::: DATASET EXTRACT
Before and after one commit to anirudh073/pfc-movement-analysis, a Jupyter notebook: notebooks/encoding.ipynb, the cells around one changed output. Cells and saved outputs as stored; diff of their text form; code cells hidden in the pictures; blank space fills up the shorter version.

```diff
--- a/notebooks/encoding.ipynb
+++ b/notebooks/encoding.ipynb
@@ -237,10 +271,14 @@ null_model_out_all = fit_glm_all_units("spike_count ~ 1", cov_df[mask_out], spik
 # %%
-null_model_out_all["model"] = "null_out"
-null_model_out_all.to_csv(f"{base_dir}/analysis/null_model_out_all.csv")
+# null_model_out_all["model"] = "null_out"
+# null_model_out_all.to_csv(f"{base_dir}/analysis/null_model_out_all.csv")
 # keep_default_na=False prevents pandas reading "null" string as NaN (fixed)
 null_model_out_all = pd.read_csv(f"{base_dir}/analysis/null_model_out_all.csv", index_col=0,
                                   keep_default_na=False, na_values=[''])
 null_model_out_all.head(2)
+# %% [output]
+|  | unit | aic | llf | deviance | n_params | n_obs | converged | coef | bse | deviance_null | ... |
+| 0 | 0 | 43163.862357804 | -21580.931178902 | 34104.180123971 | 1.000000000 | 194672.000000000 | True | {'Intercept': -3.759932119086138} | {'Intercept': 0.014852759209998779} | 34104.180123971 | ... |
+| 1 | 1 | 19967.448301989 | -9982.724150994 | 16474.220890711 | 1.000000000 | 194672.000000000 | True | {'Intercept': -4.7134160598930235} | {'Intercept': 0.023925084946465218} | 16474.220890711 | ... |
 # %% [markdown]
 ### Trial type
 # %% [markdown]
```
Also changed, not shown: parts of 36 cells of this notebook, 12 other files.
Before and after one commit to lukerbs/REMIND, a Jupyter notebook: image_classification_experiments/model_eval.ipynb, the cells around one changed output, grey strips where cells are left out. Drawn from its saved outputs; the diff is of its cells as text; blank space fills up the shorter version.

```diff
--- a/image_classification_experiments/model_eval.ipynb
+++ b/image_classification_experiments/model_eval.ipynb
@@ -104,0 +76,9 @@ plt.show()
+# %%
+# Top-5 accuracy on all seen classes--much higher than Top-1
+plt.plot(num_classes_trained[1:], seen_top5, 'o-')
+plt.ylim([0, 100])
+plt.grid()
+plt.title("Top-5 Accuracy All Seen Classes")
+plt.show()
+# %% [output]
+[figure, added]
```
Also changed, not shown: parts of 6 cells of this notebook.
::::::
[PROBLEM] Every entry above should be retyped exactly as shown.

[SOLUTION FOR THIS EXERCISE]
Before and after one commit to anirudh073/pfc-movement-analysis, a Jupyter notebook: notebooks/encoding.ipynb, the cells around one changed output. Cells and saved outputs as stored; diff of their text form; code cells hidden in the pictures; blank space fills up the shorter version.

```diff
--- a/notebooks/encoding.ipynb
+++ b/notebooks/encoding.ipynb
@@ -237,10 +271,14 @@ null_model_out_all = fit_glm_all_units("spike_count ~ 1", cov_df[mask_out], spik
 # %%
-null_model_out_all["model"] = "null_out"
-null_model_out_all.to_csv(f"{base_dir}/analysis/null_model_out_all.csv")
+# null_model_out_all["model"] = "null_out"
+# null_model_out_all.to_csv(f"{base_dir}/analysis/null_model_out_all.csv")
 # keep_default_na=False prevents pandas reading "null" string as NaN (fixed)
 null_model_out_all = pd.read_csv(f"{base_dir}/analysis/null_model_out_all.csv", index_col=0,
                                   keep_default_na=False, na_values=[''])
 null_model_out_all.head(2)
+# %% [output]
+|  | unit | aic | llf | deviance | n_params | n_obs | converged | coef | bse | deviance_null | ... |
+| 0 | 0 | 43163.862357804 | -21580.931178902 | 34104.180123971 | 1.000000000 | 194672.000000000 | True | {'Intercept': -3.759932119086138} | {'Intercept': 0.014852759209998779} | 34104.180123971 | ... |
+| 1 | 1 | 19967.448301989 | -9982.724150994 | 16474.220890711 | 1.000000000 | 194672.000000000 | True | {'Intercept': -4.7134160598930235} | {'Intercept': 0.023925084946465218} | 16474.220890711 | ... |
 # %% [markdown]
 ### Trial type
 # %% [markdown]
```
Also changed, not shown: parts of 36 cells of this notebook, 12 other files.
Before and after one commit to lukerbs/REMIND, a Jupyter notebook: image_classification_experiments/model_eval.ipynb, the cells around one changed output, grey strips where cells are left out. Drawn from its saved outputs; the diff is of its cells as text; blank space fills up the shorter version.

```diff
--- a/image_classification_experiments/model_eval.ipynb
+++ b/image_classification_experiments/model_eval.ipynb
@@ -104,0 +76,9 @@ plt.show()
+# %%
+# Top-5 accuracy on all seen classes--much higher than Top-1
+plt.plot(num_classes_trained[1:], seen_top5, 'o-')
+plt.ylim([0, 100])
+plt.grid()
+plt.title("Top-5 Accuracy All Seen Classes")
+plt.show()
+# %% [output]
+[figure, added]
```
Also changed, not shown: parts of 6 cells of this notebook.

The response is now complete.